Hint: Consider the exponential function: Can you use it to show the first property (as a start)?
PROBLEM:
Suppose that a function satisfies the following conditions for all real values and :
i.
ii. , where
Show that the derivative exists at every value of and that .
ATTEMPT:
I honestly don't have much of a clue here. Instead, I've tried to ask myself questions to get some idea going but to no avail. First, I tried to make sense of what the conditions imply and discovered that because and belong in the same set of real numbers without restriction, then everything said about is also true about .
Therefore, , where
I thought, maybe, if I could rewrite condition (i) with a substitution in terms of (ii), I might get somewhere.
Any thoughts?
Lambin
Did you realize the important properties of your function?
1. f(0) = 1 : Indeed if you put x = y =0 then you will get it.
2. f(x) is different than zero for all real numbers x… Indeed if for a real number y we have
f(y) =0 then f(x+y) = 0 for all values of x .i.e for all real numbers ..that is absurd…
3. f(x-y) = f(x) /f(y) indeed substitute x = x-y and you get f(x)=f(x-y)f(y) then…
4. f(x) >0 for every real number x . indeed substitute x = y and you will get it….
The only known function from functional Analysis to have all these properties is the function f(x) = e^x which is differentiable for all real numbers x and f’(x) = f(x).
MINOAS
I think that Lambin was looking for a more direct proof.
If you look at the definition and work with the given properties of f, I think you'll get to the result pretty quickly: start by substituting f(x)f(h) for f(x+h).
- Hollywood
Oh, this is fantastic!
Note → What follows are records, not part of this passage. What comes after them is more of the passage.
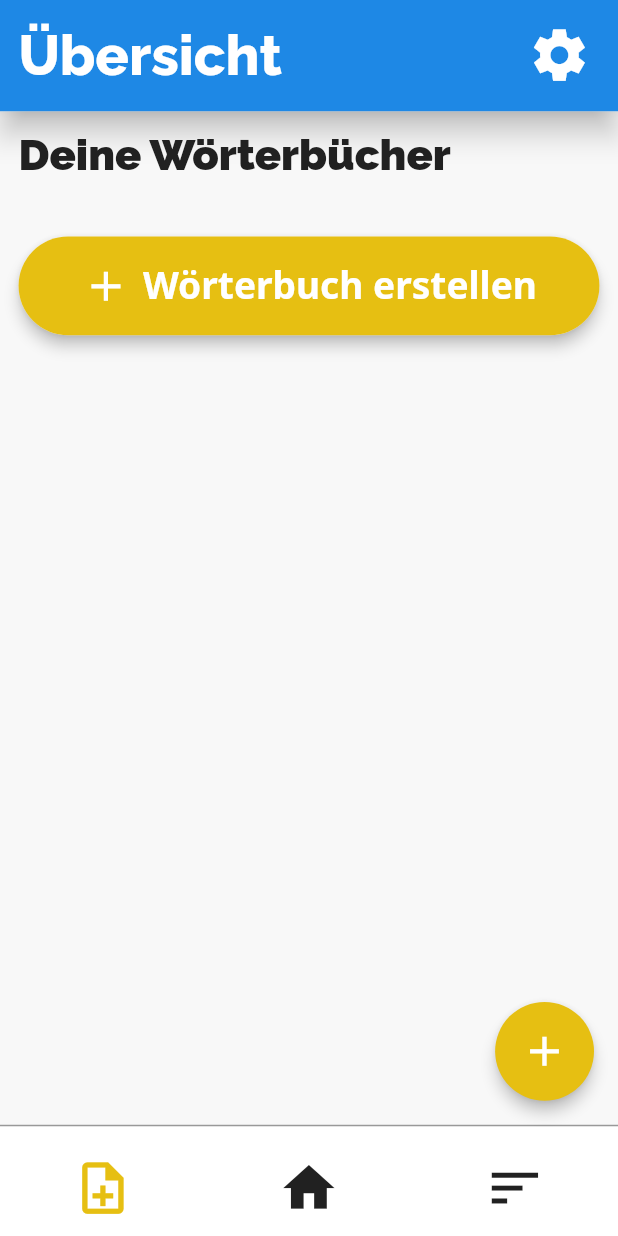
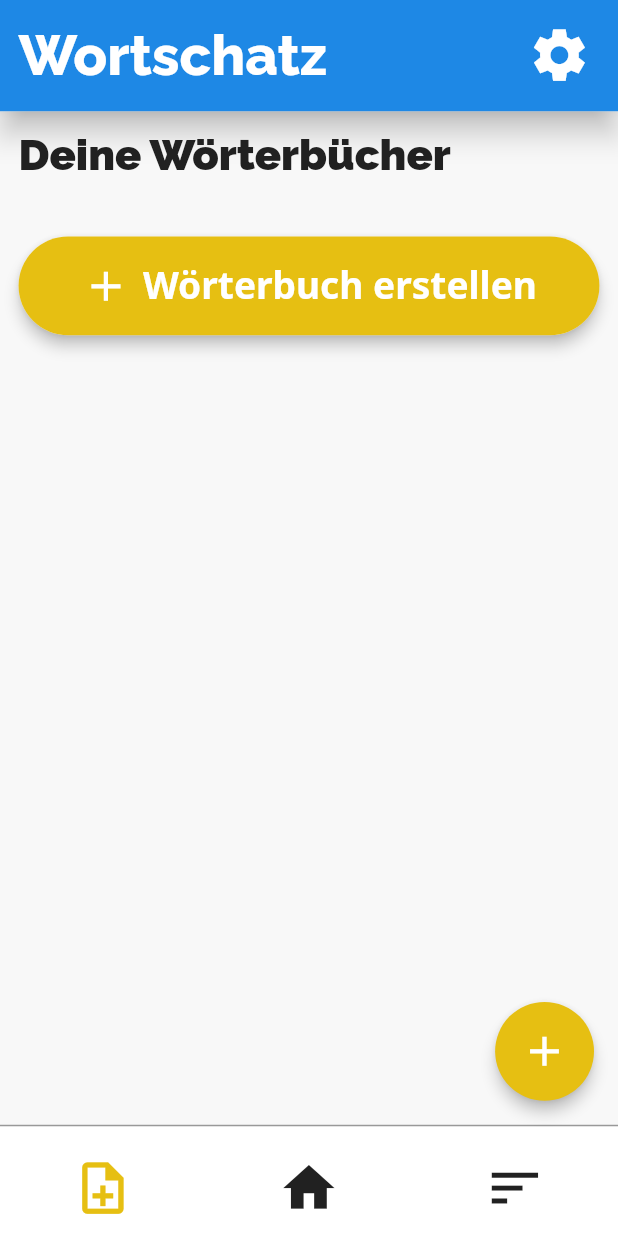
Before and after one commit to bastidmn/swoc_application, a Flutter app: the screen it shows after launch, scrolled down 263 dp, after a tap on the "note add" icon, on a phone screen of 412 x 824 dp. Run offline on Flutter 3.47's test engine with Material 2 defaults, Android fonts, the phone set to English and light mode, and no system bars; our stand-ins replace bloc, flutter_bloc, google_fonts, sqflite; accounts and stored records are empty.

Commit message:
- implemented starting_page_bloc.dart

```diff
--- a/lib/logic/blocs/starting_page_bloc.dart
+++ b/lib/logic/blocs/starting_page_bloc.dart
@@ -7,22 +7,22 @@ part 'starting_page_event.dart';
 
 part 'starting_page_state.dart';
 
-class StartingPageBloc extends Bloc<StartingPageEvent, int> {
-  StartingPageBloc() : super(1);
+class StartingPageBloc extends Bloc<StartingPageEvent, StartingPageState> {
+  StartingPageBloc() : super(StartingPageStateHome());
 
   @override
-  Stream<int> mapEventToState(
+  Stream<StartingPageState> mapEventToState(
     StartingPageEvent event,
   ) async* {
     switch (event) {
       case StartingPageEvent.dictionaries:
-        yield 0;
+        yield StartingPageStateDictionaries();
         break;
       case StartingPageEvent.home:
-        yield 1;
+        yield StartingPageStateHome();
         break;
       case StartingPageEvent.queries:
-        yield 2;
+        yield StartingPageStateQueries();
         break;
     }
   }
--- a/lib/logic/blocs/starting_page_state.dart
+++ b/lib/logic/blocs/starting_page_state.dart
@@ -1,6 +1,27 @@
 part of 'starting_page_bloc.dart';
 
 @immutable
-abstract class StartingPageState {}
+abstract class StartingPageState {
+  getPageCount();
+}
 
-class StartingPageInitial extends StartingPageState {}
+class StartingPageStateHome extends StartingPageState {
+  @override
+  getPageCount() {
+    return 1;
+  }
+}
+
+class StartingPageStateQueries extends StartingPageState {
+  @override
+  getPageCount() {
+    return 2;
+  }
+}
+
+class StartingPageStateDictionaries extends StartingPageState {
+  @override
+  getPageCount() {
+    return 0;
+  }
+}
--- a/lib/presentation/components/custom_app_bar.dart
+++ b/lib/presentation/components/custom_app_bar.dart
@@ -1,13 +1,11 @@
 import 'package:flutter/cupertino.dart';
 import 'package:flutter/material.dart';
+import 'package:flutter_bloc/flutter_bloc.dart';
 import 'package:google_fonts/google_fonts.dart';
 import 'package:swoc_application/constants/constants.dart';
+import 'package:swoc_application/logic/blocs/starting_page_bloc.dart';
 
 class CustomAppBar extends StatefulWidget {
-  String title;
-
-  CustomAppBar(this.title);
-
   @override
   _CustomAppBarState createState() => _CustomAppBarState();
 }
@@ -17,8 +15,6 @@ class _CustomAppBarState extends State<CustomAppBar> {
   Widget build(BuildContext context) {
     final double height = MediaQuery.of(context).size.height;
     final double width = MediaQuery.of(context).size.width;
-    String title = widget.title;
-
 
     return Material(
       elevation: 8.0,
@@ -41,13 +37,21 @@ class _CustomAppBarState extends State<CustomAppBar> {
           child: Row(
             mainAxisAlignment: MainAxisAlignment.spaceBetween,
             children: [
-              Text(
-                title, //'Startseite',
-                style: GoogleFonts.raleway(
-                  fontSize: height * 0.045,
-                  fontWeight: FontWeight.w800,
-                  color: primaryTextColor,
-                ),
+              BlocBuilder<StartingPageBloc, StartingPageState>(
+                builder: (context, state) {
+                  return Text(
+                    (state.getPageCount() == 1)
+                        ? 'Startseite'
+                        : (state.getPageCount() == 2)
+                            ? 'Abfragen'
+                            : 'Wortschatz',
+                    style: GoogleFonts.raleway(
+                      fontSize: height * 0.045,
+                      fontWeight: FontWeight.w800,
+                      color: primaryTextColor,
+                    ),
+                  );
+                },
               ),
               // Container(
               //   height: height * 0.1,
--- a/lib/presentation/pages/starting_page.dart
+++ b/lib/presentation/pages/starting_page.dart
@@ -5,13 +5,10 @@ import 'package:flutter_bloc/flutter_bloc.dart';
 import 'package:swoc_application/constants/constants.dart';
 import 'package:swoc_application/database/data_handler.dart';
 import 'package:swoc_application/logic/blocs/starting_page_bloc.dart';
-import 'package:swoc_application/models/language.dart';
-import 'package:swoc_application/models/word.dart';
 import 'package:swoc_application/presentation/components/custom_app_bar.dart';
 import 'package:swoc_application/presentation/components/custom_small_action_button.dart';
 import 'package:swoc_application/presentation/screens/dictionary_screen.dart';
 import 'package:swoc_application/presentation/screens/general_start_screen.dart';
-import 'package:swoc_application/presentation/screens/grammar_start_screen.dart';
 import 'package:swoc_application/presentation/screens/query_start_screen.dart';
 
 class StartingPage extends StatefulWidget {
@@ -20,38 +17,34 @@ class StartingPage extends StatefulWidget {
 }
 
 class _StartingPageState extends State<StartingPage> {
+  DataHandler dataHandler;
+
   final PageStorageBucket bucket = new PageStorageBucket();
-  DataHandler dataHandler;
   static List<Widget> pages = [
     DictionaryScreen(key: PageStorageKey('dictionary')),
     GeneralStartScreen(key: PageStorageKey('start')),
     QueryStartScreen(key: PageStorageKey('queries')),
   ];
-  CustomAppBar appBar = new CustomAppBar('Übersicht');
-
-  //StartingPageBloc startingPageBloc;
 
   @override
   void initState() {
     super.initState();
-    //startingPageBloc = BlocProvider.of<StartingPageBloc>(context);
   }
 
   @override
   void dispose() {
     super.dispose();
-    //startingPageBloc.close();
   }
 
   @override
   Widget build(BuildContext context) {
-    final double height = MediaQuery.of(context).size.height;
-    final double width = MediaQuery.of(context).size.width;
     PageController _pageController = new PageController(
       initialPage: 1,
     );
 
     return SafeArea(
+      child: BlocProvider(
+        create: (context) => StartingPageBloc(),
         child: Scaffold(
           backgroundColor: backgroundColor,
           floatingActionButtonLocation: FloatingActionButtonLocation.endFloat,
@@ -59,19 +52,32 @@ class _StartingPageState extends State<StartingPage> {
             icon: Icons.add,
             onTap: () => Navigator.pushNamed(context, '/newquery'),
           ),
-        //onTap: () => {dataHandler.addWord(test)}),
           body: Column(
             mainAxisSize: MainAxisSize.max,
             children: [
               //Custom App Bar
-            CustomAppBar(
-              'Übersicht',
+              BlocBuilder<StartingPageBloc, StartingPageState>(
+                builder: (context, state) {
+                  return CustomAppBar();
+                },
               ),
-            //Body:
-            //Letzte Abfrage Fortsetzen+Stats, Meine Abfragen, Neue Abfrage Vorschläge, Lernvideos(YT-Integration)
               Expanded(
                 child: PageStorage(
                   bucket: bucket,
+                  child: BlocListener<StartingPageBloc, StartingPageState>(
+                    listener: (context, state) {
+                      double from = _pageController.page;
+                      int to = state.getPageCount();
+                      ((to - from).abs() > 1)
+                          ? _pageController.animateToPage(to,
+                              duration: Duration(milliseconds: 1200),
+                              curve: Curves.ease)
+                          : _pageController.animateToPage(
+                              to,
+                              duration: Duration(milliseconds: 800),
+                              curve: Curves.ease,
+                            );
+                    },
                     child: PageView(
                       scrollDirection: Axis.horizontal,
                       controller: _pageController,
@@ -80,25 +86,10 @@ class _StartingPageState extends State<StartingPage> {
                     ),
                   ),
                 ),
+              ),
             ],
           ),
-        bottomNavigationBar: BottomNavBar(
-          onPageChange: (int page) {
-            setState(() {
-              ((page - _pageController.page).abs() > 1)
-                  ? _pageController.animateToPage(
-                      page,
-                      duration: Duration(milliseconds: 1200),
-                      curve: Curves.ease,
-                    )
-                  : _pageController.animateToPage(
-                      page,
-                      duration: Duration(milliseconds: 800),
-                      curve: Curves.ease,
-                    );
-              // _pageController.jumpToPage(page);
-            });
-          },
+          bottomNavigationBar: BottomNavBar(),
         ),
       ),
     );
@@ -106,30 +97,19 @@ class _StartingPageState extends State<StartingPage> {
 }
 
 class BottomNavBar extends StatefulWidget {
-  BottomNavBar({
-    this.onPageChange,
-  });
-
-  final Function onPageChange;
-
   @override
   _BottomNavBarState createState() => _BottomNavBarState();
 }
 
 class _BottomNavBarState extends State<BottomNavBar> {
-  int pageCounter = 1;
-
   @override
   Widget build(BuildContext context) {
     final double height = MediaQuery.of(context).size.height;
-    final double width = MediaQuery.of(context).size.width;
     Color _activeColor = accentColor;
     Color _passiveColor = secondaryTextColor;
-    int sensitivity = 12;
 
     //Widget
-    return GestureDetector(
-      child: Container(
+    return Container(
       height: height * 0.09,
       decoration: BoxDecoration(
         color: secondaryColor,
@@ -148,58 +128,63 @@ class _BottomNavBarState extends State<BottomNavBar> {
           //
           Expanded(
             child: IconButton(
-                icon: Icon(
+              icon: BlocBuilder<StartingPageBloc, StartingPageState>(
+                builder: (context, state) {
+                  return Icon(
                     //Icons.menu_book,
                     Icons.note_add_outlined,
                     size: height * 0.05,
-                  color: (pageCounter == 0) ? _activeColor : _passiveColor,
+                    color: (state.getPageCount() == 0)
+                        ? _activeColor
+                        : _passiveColor,
+                  );
+                },
               ),
-                onPressed: (pageCounter == 0)
-                    ? null
-                    : () {
-                        setState(() {
-                          pageCounter = 0;
-                        });
-                        widget.onPageChange(pageCounter);
+              onPressed: () {
+                context
+                    .read<StartingPageBloc>()
+                    .add(StartingPageEvent.dictionaries);
               },
             ),
           ),
           Expanded(
             child: IconButton(
-              icon: Icon(
+              icon: BlocBuilder<StartingPageBloc, StartingPageState>(
+                builder: (context, state) {
+                  return Icon(
                     Icons.home,
                     size: height * 0.05,
-                color: (pageCounter == 1) ? _activeColor : _passiveColor,
+                    color: (state.getPageCount() == 1)
+                        ? _activeColor
+                        : _passiveColor,
+                  );
+                },
               ),
-              onPressed: (pageCounter == 1)
-                  ? null
-                  : () {
-                      setState(() {
-                        pageCounter = 1;
-                      });
-                      widget.onPageChange(pageCounter);
+              onPressed: () {
+                context.read<StartingPageBloc>().add(StartingPageEvent.home);
               },
-            )),
+            ),
+          ),
           Expanded(
             child: IconButton(
-                icon: Icon(
+              icon: BlocBuilder<StartingPageBloc, StartingPageState>(
+                builder: (context, state) {
+                  return Icon(
                     Icons.sort,
                     size: height * 0.05,
-                  color: (pageCounter == 2) ? _activeColor : _passiveColor,
+                    color: (state.getPageCount() == 2)
+                        ? _activeColor
+                        : _passiveColor,
+                  );
+                },
               ),
-                onPressed: (pageCounter == 2)
-                    ? null
-                    : () {
-                        setState(() {
-                          pageCounter = 2;
-                        });
-                        widget.onPageChange(pageCounter);
+              onPressed: () {
+                context.read<StartingPageBloc>().add(StartingPageEvent.queries);
               },
             ),
           ),
         ],
       ),
-      ),
     );
   }
 }
```
Lines whose indentation alone changed are shown as unchanged.
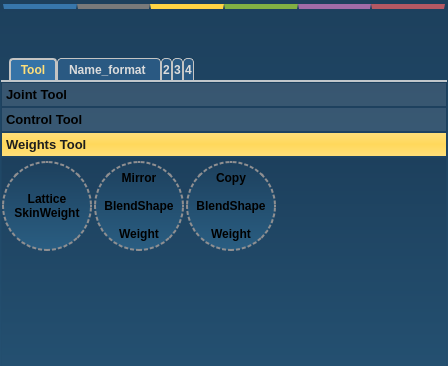
Before: the Qt Designer form RootUI.ui in zclongpop123/RiggingTeamTools, drawn with Qt 5; both pictures show x 0 to 448 and y 0 to 366 of the 448 by 679 pixel window.
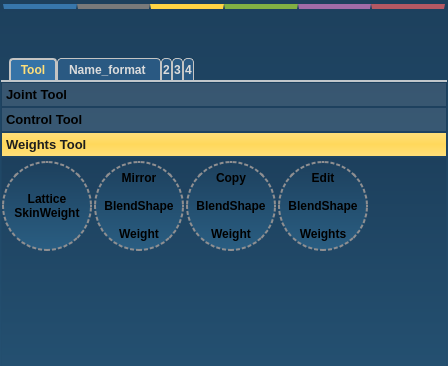
After: the same form once the commit is applied. The open tabs and pages were chosen to show the change.

Commit message: add copy skin weights to blendShape weights..

```diff
--- a/RootUI.ui
+++ b/RootUI.ui
@@ -1145,7 +1145,7 @@
               </property>
              </widget>
             </item>
-            <item row="0" column="3">
+            <item row="0" column="4">
              <spacer name="horizontalSpacer_4">
               <property name="orientation">
                <enum>Qt::Horizontal</enum>
@@ -1235,6 +1235,38 @@
               </property>
              </widget>
             </item>
+            <item row="0" column="3">
+             <widget class="QPushButton" name="btn_EditBlendShapeWeights">
+              <property name="minimumSize">
+               <size>
+                <width>90</width>
+                <height>90</height>
+               </size>
+              </property>
+              <property name="maximumSize">
+               <size>
+                <width>90</width>
+                <height>90</height>
+               </size>
+              </property>
+              <property name="font">
+               <font>
+                <weight>75</weight>
+                <bold>true</bold>
+               </font>
+              </property>
+              <property name="styleSheet">
+               <string notr="true"/>
+              </property>
+              <property name="text">
+               <string>Edit
+
+BlendShape
+
+Weights</string>
+              </property>
+             </widget>
+            </item>
            </layout>
           </widget>
           <widget class="QWidget" name="page_7">
```
Left out of the diff: 2 changed lines with no effect on the pictures. The commit also changes 4 other files.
You know, I actually did peer into the definition of the derivative but must have overlooked its resemblance to condition (i), otherwise I would have been able to figure it out. Intuitively, I thought it might be possible that f'(x) = f(x) because the first condition was simulating an exponential function.
Thanks again for all these replies.